Copy every line in the records below that contains the word "center".

────────

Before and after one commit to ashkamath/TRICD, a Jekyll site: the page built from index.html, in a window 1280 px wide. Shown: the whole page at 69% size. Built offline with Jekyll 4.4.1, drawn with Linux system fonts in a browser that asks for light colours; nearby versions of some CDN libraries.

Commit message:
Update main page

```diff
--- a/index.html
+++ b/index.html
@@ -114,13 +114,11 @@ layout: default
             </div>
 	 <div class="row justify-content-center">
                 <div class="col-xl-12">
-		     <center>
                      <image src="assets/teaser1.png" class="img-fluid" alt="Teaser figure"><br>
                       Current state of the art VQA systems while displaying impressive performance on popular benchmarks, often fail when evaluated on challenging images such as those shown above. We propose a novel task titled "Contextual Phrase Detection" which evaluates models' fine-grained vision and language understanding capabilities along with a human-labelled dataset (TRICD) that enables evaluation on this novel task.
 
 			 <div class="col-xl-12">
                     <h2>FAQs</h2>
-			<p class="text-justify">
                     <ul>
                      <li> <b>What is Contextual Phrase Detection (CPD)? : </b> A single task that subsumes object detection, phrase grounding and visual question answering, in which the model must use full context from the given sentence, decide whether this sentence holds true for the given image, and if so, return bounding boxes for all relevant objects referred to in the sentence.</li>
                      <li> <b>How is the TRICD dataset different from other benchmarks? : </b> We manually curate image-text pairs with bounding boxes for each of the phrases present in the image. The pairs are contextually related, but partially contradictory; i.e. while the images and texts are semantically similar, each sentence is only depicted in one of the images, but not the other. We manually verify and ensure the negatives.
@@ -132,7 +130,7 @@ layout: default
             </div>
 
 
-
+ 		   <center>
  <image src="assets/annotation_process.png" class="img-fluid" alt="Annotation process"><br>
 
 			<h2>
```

────────

-- ANSWER SPACE --
 	 <div class="row justify-content-center">
-		     <center>
+ 		   <center>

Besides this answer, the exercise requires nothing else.